Problem details> Repeat every record exactly, omitting the pictures.

------ The data

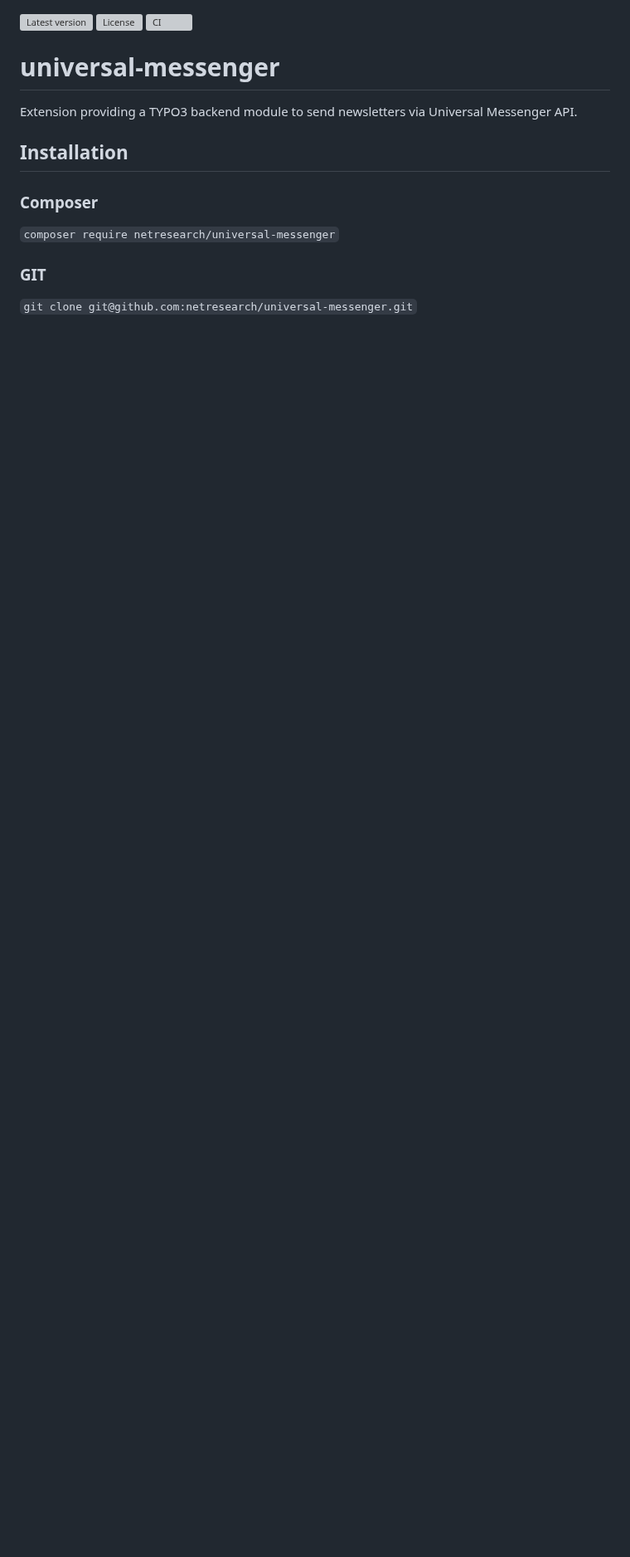
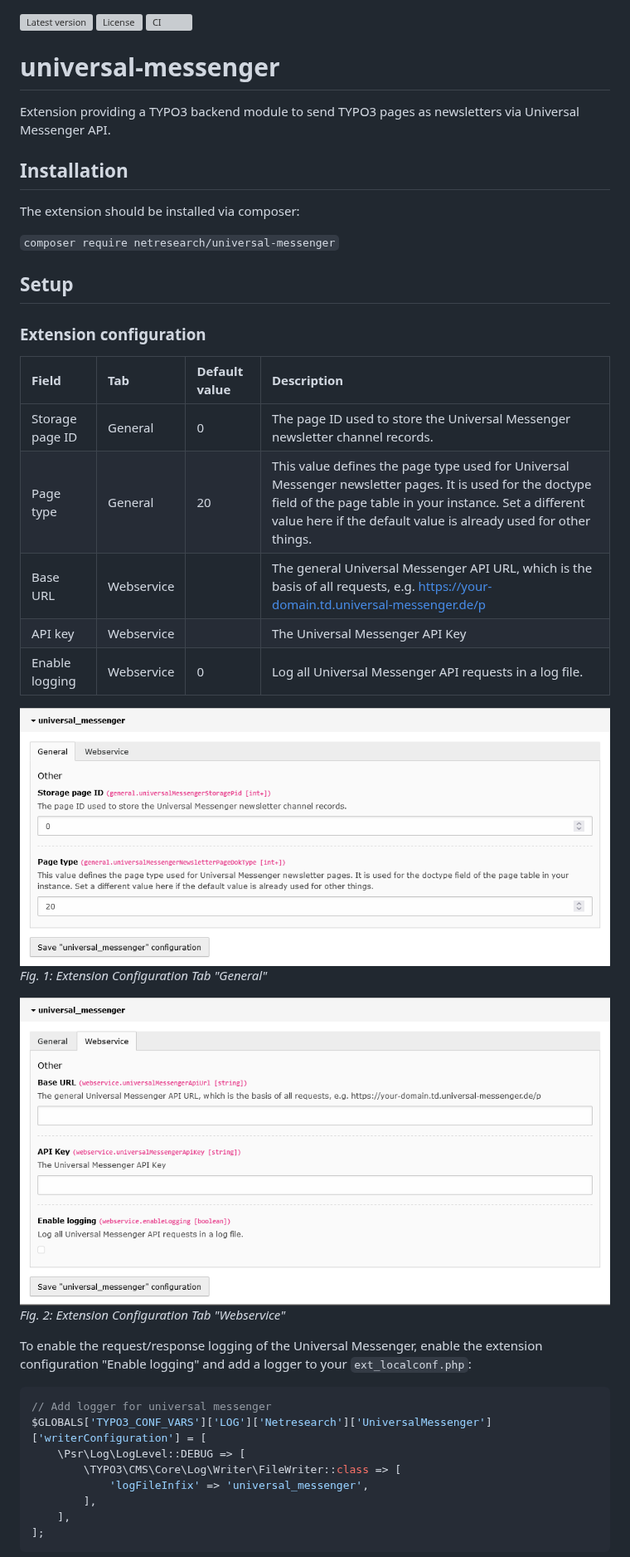
Before and after one commit to netresearch/t3x-universal-messenger, a Markdown page: README.md, the part around one of its changes. Shown at 83% size. Drawn GitHub-style; pictures changed too: Documentation/ExtensionConfiguration1.png (added), Documentation/ExtensionConfiguration2.png (added); blank space fills up the shorter version; grey boxes are pictures that could not be loaded.

````diff
--- a/README.md
+++ b/README.md
@@ -3,13 +3,47 @@
 [![CI](https://github.com/netresearch/universal-messenger/actions/workflows/ci.yml/badge.svg)](https://github.com/netresearch/universal-messenger/actions/workflows/ci.yml)
 
 # universal-messenger
-Extension providing a TYPO3 backend module to send newsletters via Universal Messenger API.
+Extension providing a TYPO3 backend module to send TYPO3 pages as newsletters via Universal Messenger API.
 
 
 ## Installation
 
-### Composer
+The extension should be installed via composer:
+
 ``composer require netresearch/universal-messenger``
 
-### GIT
-``git clone git@github.com:netresearch/universal-messenger.git``
+
+## Setup
+### Extension configuration
+
+| Field           | Tab        | Default value | Description                                                                                                                                                                                                                             |
+|:----------------|:-----------|:--------------|:----------------------------------------------------------------------------------------------------------------------------------------------------------------------------------------------------------------------------------------|
+| Storage page ID | General    | 0             | The page ID used to store the Universal Messenger newsletter channel records.                                                                                                                                                           |
+| Page type       | General    | 20            | This value defines the page type used for Universal Messenger newsletter pages. It is used for the doctype field of the page table in your instance. Set a different value here if the default value is already used for other things.  |
+| Base URL        | Webservice |               | The general Universal Messenger API URL, which is the basis of all requests, e.g. https://your-domain.td.universal-messenger.de/p                                                                                                       |
+| API key         | Webservice |               | The Universal Messenger API Key                                                                                                                                                                                                         |
+| Enable logging  | Webservice | 0             | Log all Universal Messenger API requests in a log file.                                                                                                                                                                                 |
+
+![Extension Configuration Tab "General"](Documentation/ExtensionConfiguration1.png)
+*Fig. 1: Extension Configuration Tab "General"*
+
+
+![Extension Configuration Tab "Webservice"](Documentation/ExtensionConfiguration2.png)
+*Fig. 2: Extension Configuration Tab "Webservice"*
+
+
+To enable the request/response logging of the Universal Messenger, enable the extension configuration "Enable logging"
+and add a logger to your `ext_localconf.php`:
+
+```php
+// Add logger for universal messenger
+$GLOBALS['TYPO3_CONF_VARS']['LOG']['Netresearch']['UniversalMessenger']['writerConfiguration'] = [
+    \Psr\Log\LogLevel::DEBUG => [
+        \TYPO3\CMS\Core\Log\Writer\FileWriter::class => [
+            'logFileInfix' => 'universal_messenger',
+        ],
+    ],
+];
+```
+
+
````
Also changed, not shown: other parts of README.md (+62 -0 lines), 9 other files.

------------

Output>
Before and after one commit to netresearch/t3x-universal-messenger, a Markdown page: README.md, the part around one of its changes. Shown at 83% size. Drawn GitHub-style; pictures changed too: Documentation/ExtensionConfiguration1.png (added), Documentation/ExtensionConfiguration2.png (added); blank space fills up the shorter version; grey boxes are pictures that could not be loaded.

````diff
--- a/README.md
+++ b/README.md
@@ -3,13 +3,47 @@
 [![CI](https://github.com/netresearch/universal-messenger/actions/workflows/ci.yml/badge.svg)](https://github.com/netresearch/universal-messenger/actions/workflows/ci.yml)
 
 # universal-messenger
-Extension providing a TYPO3 backend module to send newsletters via Universal Messenger API.
+Extension providing a TYPO3 backend module to send TYPO3 pages as newsletters via Universal Messenger API.
 
 
 ## Installation
 
-### Composer
+The extension should be installed via composer:
+
 ``composer require netresearch/universal-messenger``
 
-### GIT
-``git clone git@github.com:netresearch/universal-messenger.git``
+
+## Setup
+### Extension configuration
+
+| Field           | Tab        | Default value | Description                                                                                                                                                                                                                             |
+|:----------------|:-----------|:--------------|:----------------------------------------------------------------------------------------------------------------------------------------------------------------------------------------------------------------------------------------|
+| Storage page ID | General    | 0             | The page ID used to store the Universal Messenger newsletter channel records.                                                                                                                                                           |
+| Page type       | General    | 20            | This value defines the page type used for Universal Messenger newsletter pages. It is used for the doctype field of the page table in your instance. Set a different value here if the default value is already used for other things.  |
+| Base URL        | Webservice |               | The general Universal Messenger API URL, which is the basis of all requests, e.g. https://your-domain.td.universal-messenger.de/p                                                                                                       |
+| API key         | Webservice |               | The Universal Messenger API Key                                                                                                                                                                                                         |
+| Enable logging  | Webservice | 0             | Log all Universal Messenger API requests in a log file.                                                                                                                                                                                 |
+
+![Extension Configuration Tab "General"](Documentation/ExtensionConfiguration1.png)
+*Fig. 1: Extension Configuration Tab "General"*
+
+
+![Extension Configuration Tab "Webservice"](Documentation/ExtensionConfiguration2.png)
+*Fig. 2: Extension Configuration Tab "Webservice"*
+
+
+To enable the request/response logging of the Universal Messenger, enable the extension configuration "Enable logging"
+and add a logger to your `ext_localconf.php`:
+
+```php
+// Add logger for universal messenger
+$GLOBALS['TYPO3_CONF_VARS']['LOG']['Netresearch']['UniversalMessenger']['writerConfiguration'] = [
+    \Psr\Log\LogLevel::DEBUG => [
+        \TYPO3\CMS\Core\Log\Writer\FileWriter::class => [
+            'logFileInfix' => 'universal_messenger',
+        ],
+    ],
+];
+```
+
+
````
Also changed, not shown: other parts of README.md (+62 -0 lines), 9 other files.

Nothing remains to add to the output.